Copyright © 2014 Botti Chiara et al. This is an open access article distributed under the Creative Commons Attribution License, which permits unrestricted use, distribution, and reproduction in any medium, provided the original work is properly cited.

Abstract

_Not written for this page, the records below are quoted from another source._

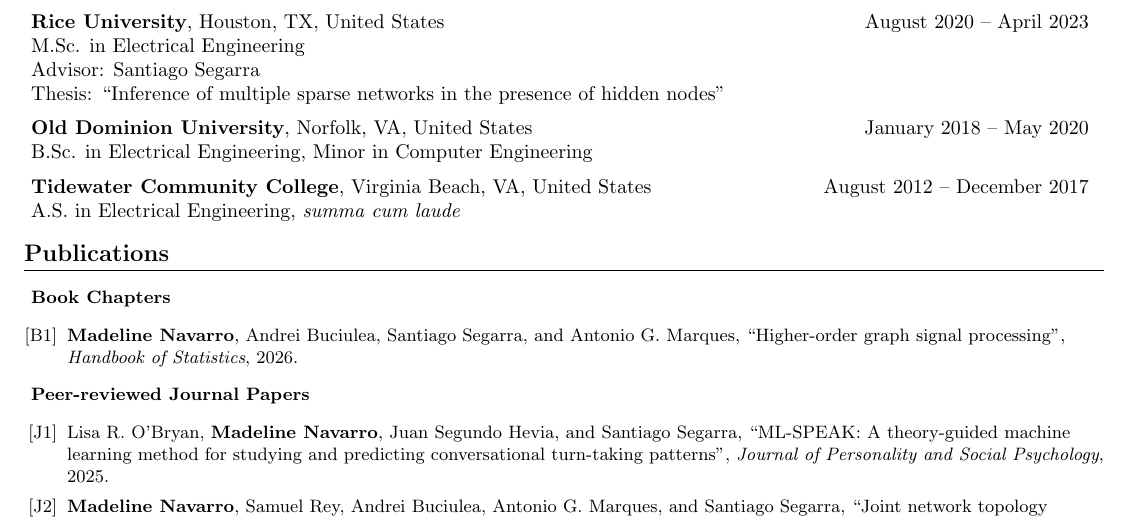
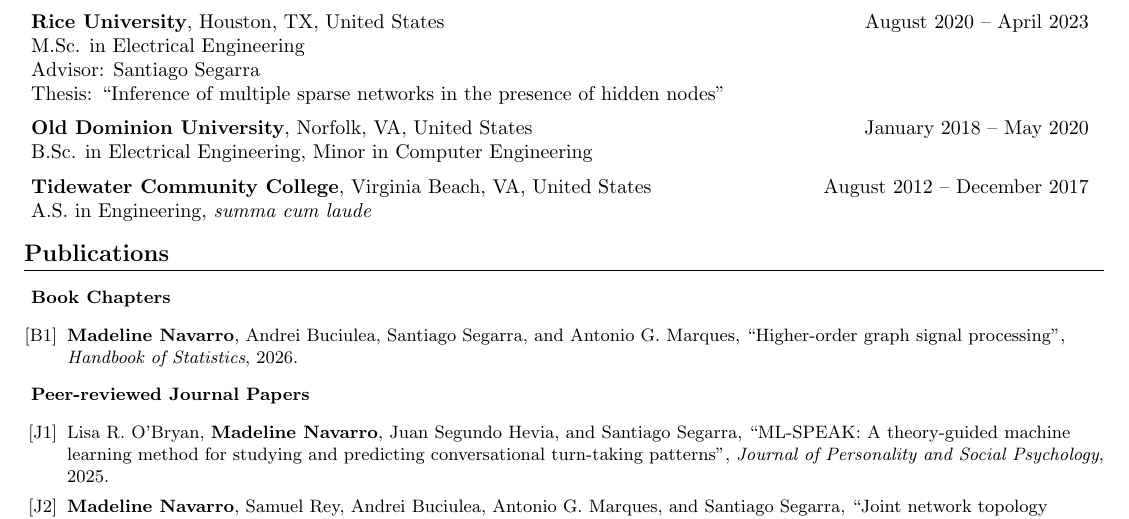
Before and after one commit to madnavarro/madnavarro.github.io, a LaTeX CV (cv/cv.tex): part of page 1 of 4, cut so that both start at the same text. Compiled offline with pdfLaTeX.

Commit message:
Updated TCC in CV

```diff
--- a/cv/cv.tex
+++ b/cv/cv.tex
@@ -130,7 +130,7 @@
   \resumeSubheading
       {\textbf{Tidewater Community College}, Virginia Beach, VA, United States}
       {August 2012 -- December 2017 \!\!\!\!\!}
-      {A.S. in Electrical Engineering,
+      {A.S. in Engineering,
       \textit{summa cum laude}}
       {}
 \resumeSubHeadingListEnd
```
Also changed, not shown: cv/cv.pdf.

Human mesenchymal stem cells (hMSCs) are attractive for clinical and experimental purposes due to their capability of self-renewal and of differentiating into several cell types. Autologous hMSCs transplantation has been proven to induce therapeutic angiogenesis in ischemic disorders. However, the molecular mechanisms underlying these effects remain unclear. A recent report has connected MSCs multipotency to sirtuin families, showing that SIRT1 can regulate MSCs function. Furthermore, SIRT1 is a critical modulator of endothelial angiogenic functions. Here, we described the generation of an immortalized human mesenchymal bone marrow-derived cell line and we investigated the angiogenic phenotype of our cellular model by inhibiting SIRT1 by both the genetic and pharmacological level. We first assessed the expression of SIRT1 in hMSCs under basal and hypoxic conditions at both RNA and protein level. Inhibition of SIRT1 by sirtinol, a cell-permeable inhibitor, or by specific sh-RNA resulted in an increase of premature-senescence phenotype, a reduction of proliferation rate with increased apoptosis. Furthermore, we observed a consistent reduction of tubule-like formation and migration and we found that SIRT1 inhibition reduced the hypoxia induced accumulation of HIF-1α protein and its transcriptional activity in hMSCs. Our findings identify SIRT1 as regulator of hypoxia-induced response in hMSCs and may contribute to the development of new therapeutic strategies to improve regenerative properties of mesenchymal stem cells in ischemic disorders through SIRT1 modulation.